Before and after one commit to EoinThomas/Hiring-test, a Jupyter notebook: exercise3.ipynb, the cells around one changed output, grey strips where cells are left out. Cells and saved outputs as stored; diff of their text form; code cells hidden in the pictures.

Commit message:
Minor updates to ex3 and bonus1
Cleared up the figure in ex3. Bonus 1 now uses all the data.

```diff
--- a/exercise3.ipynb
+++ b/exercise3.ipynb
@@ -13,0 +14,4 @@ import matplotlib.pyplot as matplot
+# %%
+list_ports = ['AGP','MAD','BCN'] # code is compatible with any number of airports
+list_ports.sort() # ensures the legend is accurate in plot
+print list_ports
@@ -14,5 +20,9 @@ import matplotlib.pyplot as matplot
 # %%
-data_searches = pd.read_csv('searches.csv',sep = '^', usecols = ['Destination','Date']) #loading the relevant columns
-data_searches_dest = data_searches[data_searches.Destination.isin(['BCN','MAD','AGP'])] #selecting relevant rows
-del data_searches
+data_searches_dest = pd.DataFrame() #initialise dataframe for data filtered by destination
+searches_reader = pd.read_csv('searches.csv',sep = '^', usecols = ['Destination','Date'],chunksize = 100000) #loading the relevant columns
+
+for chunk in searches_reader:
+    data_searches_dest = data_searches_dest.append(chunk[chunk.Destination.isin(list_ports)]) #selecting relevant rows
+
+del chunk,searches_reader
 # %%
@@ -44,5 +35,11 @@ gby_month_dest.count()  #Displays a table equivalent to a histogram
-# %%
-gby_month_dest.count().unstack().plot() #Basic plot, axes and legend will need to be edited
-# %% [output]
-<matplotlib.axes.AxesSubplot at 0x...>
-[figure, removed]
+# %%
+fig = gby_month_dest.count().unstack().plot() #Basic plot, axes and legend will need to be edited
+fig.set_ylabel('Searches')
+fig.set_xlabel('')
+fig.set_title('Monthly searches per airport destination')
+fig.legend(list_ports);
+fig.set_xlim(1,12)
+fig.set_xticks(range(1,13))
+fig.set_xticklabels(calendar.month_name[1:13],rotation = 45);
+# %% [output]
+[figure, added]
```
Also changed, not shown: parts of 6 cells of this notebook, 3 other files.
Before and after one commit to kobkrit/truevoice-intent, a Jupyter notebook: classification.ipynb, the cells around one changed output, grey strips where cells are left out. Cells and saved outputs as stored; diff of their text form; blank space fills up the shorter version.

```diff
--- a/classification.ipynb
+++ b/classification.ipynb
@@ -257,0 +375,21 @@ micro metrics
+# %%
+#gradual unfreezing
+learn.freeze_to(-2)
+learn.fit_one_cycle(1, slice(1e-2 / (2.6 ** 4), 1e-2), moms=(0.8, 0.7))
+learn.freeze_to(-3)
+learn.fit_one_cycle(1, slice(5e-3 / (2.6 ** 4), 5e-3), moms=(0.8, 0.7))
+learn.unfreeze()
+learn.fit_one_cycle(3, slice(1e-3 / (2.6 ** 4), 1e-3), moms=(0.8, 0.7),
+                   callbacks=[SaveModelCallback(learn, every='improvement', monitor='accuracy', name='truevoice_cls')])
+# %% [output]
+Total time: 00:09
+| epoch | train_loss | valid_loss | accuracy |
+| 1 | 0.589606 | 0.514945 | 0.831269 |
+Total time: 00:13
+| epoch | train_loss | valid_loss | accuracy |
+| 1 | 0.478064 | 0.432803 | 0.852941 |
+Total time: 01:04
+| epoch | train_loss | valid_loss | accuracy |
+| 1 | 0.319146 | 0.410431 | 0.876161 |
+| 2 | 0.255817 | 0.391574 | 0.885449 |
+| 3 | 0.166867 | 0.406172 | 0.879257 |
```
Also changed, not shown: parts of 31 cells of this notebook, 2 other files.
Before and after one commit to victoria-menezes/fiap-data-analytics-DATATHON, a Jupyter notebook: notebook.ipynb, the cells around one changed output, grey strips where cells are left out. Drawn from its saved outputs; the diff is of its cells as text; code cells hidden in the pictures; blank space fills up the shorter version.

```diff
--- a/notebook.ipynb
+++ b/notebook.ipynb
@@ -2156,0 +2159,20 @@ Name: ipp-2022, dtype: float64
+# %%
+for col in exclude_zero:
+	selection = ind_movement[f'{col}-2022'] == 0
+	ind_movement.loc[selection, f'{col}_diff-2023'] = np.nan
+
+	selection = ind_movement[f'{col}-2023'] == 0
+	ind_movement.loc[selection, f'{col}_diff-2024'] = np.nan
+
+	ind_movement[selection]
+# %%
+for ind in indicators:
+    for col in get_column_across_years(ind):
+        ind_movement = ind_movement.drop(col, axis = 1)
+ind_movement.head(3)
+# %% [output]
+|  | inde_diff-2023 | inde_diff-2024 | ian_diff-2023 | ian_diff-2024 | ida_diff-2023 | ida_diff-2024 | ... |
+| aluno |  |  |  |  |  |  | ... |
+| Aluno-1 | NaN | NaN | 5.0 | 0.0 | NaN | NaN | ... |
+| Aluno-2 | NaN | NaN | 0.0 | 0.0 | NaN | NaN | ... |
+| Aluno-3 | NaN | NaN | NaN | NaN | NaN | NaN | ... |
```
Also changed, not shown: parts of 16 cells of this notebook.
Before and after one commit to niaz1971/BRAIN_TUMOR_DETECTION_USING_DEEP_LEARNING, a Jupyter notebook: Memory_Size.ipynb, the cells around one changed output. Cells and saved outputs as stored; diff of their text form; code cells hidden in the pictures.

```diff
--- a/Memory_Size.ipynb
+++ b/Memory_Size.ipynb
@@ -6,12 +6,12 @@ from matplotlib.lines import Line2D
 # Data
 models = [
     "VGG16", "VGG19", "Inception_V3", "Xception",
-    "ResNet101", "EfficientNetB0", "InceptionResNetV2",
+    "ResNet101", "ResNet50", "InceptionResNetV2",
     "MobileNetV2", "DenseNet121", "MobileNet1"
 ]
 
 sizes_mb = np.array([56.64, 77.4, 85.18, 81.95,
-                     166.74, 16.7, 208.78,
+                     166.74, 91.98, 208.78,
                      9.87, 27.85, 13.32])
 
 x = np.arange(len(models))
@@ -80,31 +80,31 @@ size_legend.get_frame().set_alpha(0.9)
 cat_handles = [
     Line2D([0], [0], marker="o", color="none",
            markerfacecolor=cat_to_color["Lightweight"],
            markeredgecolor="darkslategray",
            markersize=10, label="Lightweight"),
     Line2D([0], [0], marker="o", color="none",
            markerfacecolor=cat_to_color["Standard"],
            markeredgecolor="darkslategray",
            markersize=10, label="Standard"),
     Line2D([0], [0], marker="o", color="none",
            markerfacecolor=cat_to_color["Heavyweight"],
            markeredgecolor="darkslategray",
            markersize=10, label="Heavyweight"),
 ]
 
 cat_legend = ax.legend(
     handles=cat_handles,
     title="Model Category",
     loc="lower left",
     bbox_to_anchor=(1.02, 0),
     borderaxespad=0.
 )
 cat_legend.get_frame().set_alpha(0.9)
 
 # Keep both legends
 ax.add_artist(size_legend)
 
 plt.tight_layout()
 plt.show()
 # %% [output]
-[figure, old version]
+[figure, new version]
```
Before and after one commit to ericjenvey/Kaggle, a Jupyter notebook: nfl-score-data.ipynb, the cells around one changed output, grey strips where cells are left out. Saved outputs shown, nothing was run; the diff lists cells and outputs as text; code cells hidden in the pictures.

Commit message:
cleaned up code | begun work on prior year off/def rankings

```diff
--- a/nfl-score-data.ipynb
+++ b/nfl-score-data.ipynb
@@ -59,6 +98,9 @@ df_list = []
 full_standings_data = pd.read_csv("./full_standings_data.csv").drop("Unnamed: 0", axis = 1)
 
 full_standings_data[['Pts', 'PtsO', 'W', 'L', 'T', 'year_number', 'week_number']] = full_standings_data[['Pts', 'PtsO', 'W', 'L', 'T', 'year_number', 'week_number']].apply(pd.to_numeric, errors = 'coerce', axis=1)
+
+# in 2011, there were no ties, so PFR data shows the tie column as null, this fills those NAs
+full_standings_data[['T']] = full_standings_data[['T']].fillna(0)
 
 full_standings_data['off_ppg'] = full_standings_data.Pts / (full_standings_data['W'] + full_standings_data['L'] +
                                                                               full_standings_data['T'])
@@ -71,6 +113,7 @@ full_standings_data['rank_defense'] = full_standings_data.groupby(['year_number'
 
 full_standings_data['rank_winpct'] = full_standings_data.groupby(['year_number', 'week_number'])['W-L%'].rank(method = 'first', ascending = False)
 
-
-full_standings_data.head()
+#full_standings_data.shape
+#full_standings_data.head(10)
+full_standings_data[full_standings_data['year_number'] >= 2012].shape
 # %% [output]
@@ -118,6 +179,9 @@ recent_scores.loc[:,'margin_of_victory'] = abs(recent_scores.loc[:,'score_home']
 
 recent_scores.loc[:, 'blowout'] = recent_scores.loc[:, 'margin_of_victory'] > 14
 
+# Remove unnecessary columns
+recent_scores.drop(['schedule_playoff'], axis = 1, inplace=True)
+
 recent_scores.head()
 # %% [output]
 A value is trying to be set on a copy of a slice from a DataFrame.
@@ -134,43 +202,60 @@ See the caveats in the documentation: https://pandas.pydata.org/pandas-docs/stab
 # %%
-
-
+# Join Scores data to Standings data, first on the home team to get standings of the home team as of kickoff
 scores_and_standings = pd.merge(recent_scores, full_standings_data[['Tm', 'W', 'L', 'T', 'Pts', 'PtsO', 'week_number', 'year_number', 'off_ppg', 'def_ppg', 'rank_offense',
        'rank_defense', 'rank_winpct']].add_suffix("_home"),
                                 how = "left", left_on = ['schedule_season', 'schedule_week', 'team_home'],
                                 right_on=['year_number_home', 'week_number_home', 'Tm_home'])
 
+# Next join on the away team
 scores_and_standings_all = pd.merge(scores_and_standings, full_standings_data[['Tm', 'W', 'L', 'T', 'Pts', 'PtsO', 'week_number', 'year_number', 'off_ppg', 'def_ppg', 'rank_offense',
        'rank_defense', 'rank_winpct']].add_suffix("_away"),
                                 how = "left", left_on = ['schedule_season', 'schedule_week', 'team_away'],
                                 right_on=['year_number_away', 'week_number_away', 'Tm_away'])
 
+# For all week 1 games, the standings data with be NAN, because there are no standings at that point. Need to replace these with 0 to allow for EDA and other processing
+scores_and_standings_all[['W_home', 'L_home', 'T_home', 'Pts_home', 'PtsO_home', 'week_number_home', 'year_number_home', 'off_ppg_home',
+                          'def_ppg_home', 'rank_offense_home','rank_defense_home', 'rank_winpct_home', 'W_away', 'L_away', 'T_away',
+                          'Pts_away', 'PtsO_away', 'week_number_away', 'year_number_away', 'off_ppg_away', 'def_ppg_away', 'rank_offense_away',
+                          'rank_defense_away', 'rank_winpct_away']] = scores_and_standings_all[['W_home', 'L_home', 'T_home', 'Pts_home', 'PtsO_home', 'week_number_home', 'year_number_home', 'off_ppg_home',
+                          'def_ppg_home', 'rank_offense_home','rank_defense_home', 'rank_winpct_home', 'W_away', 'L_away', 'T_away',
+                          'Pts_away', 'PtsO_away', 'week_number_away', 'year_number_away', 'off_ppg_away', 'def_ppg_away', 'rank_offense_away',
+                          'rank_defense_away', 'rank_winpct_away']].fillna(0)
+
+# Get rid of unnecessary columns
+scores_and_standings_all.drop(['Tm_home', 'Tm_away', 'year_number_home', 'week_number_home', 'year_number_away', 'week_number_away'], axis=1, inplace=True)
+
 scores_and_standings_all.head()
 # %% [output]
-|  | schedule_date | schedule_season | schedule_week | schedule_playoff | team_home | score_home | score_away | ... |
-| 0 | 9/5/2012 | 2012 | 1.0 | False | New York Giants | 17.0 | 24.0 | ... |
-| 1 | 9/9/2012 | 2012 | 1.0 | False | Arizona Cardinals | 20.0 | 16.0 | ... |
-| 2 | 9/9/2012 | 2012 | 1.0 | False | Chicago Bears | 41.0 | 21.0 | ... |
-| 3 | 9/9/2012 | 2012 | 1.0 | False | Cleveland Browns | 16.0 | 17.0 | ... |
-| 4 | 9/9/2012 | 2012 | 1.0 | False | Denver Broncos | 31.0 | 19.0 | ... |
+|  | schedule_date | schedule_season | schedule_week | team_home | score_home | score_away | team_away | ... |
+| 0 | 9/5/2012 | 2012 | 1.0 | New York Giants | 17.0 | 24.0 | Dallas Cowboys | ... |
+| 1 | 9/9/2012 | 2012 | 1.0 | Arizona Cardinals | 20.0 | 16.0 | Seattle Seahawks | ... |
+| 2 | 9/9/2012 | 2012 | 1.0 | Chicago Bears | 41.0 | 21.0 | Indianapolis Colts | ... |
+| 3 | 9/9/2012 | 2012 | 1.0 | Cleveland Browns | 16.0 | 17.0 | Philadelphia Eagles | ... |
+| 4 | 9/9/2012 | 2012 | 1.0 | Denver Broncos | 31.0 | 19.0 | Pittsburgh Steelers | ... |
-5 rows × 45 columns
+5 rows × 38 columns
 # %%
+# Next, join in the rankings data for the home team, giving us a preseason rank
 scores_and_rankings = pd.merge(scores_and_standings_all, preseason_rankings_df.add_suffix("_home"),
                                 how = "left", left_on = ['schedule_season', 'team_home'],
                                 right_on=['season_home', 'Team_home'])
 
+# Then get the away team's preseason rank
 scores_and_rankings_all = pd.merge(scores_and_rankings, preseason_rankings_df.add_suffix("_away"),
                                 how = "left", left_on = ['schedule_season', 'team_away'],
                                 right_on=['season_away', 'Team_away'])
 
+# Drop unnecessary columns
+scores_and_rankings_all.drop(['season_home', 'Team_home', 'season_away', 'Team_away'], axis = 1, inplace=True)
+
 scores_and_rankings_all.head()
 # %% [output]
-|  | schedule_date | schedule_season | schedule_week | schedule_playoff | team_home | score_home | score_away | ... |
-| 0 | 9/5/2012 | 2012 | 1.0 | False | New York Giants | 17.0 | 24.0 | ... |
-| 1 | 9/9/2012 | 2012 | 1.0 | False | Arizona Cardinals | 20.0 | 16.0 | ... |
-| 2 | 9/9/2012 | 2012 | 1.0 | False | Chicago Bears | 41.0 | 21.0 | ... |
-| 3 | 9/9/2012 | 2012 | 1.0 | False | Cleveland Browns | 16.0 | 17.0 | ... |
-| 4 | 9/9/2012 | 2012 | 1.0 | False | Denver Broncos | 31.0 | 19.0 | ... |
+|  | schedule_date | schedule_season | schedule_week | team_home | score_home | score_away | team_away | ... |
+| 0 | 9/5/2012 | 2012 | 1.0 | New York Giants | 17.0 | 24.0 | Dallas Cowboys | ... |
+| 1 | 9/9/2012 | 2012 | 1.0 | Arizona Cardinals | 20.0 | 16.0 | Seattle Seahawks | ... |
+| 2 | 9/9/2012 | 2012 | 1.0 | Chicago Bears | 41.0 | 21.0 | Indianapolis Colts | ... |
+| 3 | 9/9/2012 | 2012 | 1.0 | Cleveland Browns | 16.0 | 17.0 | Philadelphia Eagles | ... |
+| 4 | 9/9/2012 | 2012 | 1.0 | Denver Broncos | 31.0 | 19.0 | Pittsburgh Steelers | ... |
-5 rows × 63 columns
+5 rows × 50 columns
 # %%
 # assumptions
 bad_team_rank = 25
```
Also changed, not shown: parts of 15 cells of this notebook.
........
Your assignment:
From the entries above, copy each line holding "relevant".

Reply to the task:
-data_searches = pd.read_csv('searches.csv',sep = '^', usecols = ['Destination','Date']) #loading the relevant columns
-data_searches_dest = data_searches[data_searches.Destination.isin(['BCN','MAD','AGP'])] #selecting relevant rows
+searches_reader = pd.read_csv('searches.csv',sep = '^', usecols = ['Destination','Date'],chunksize = 100000) #loading the relevant columns
+    data_searches_dest = data_searches_dest.append(chunk[chunk.Destination.isin(list_ports)]) #selecting relevant rows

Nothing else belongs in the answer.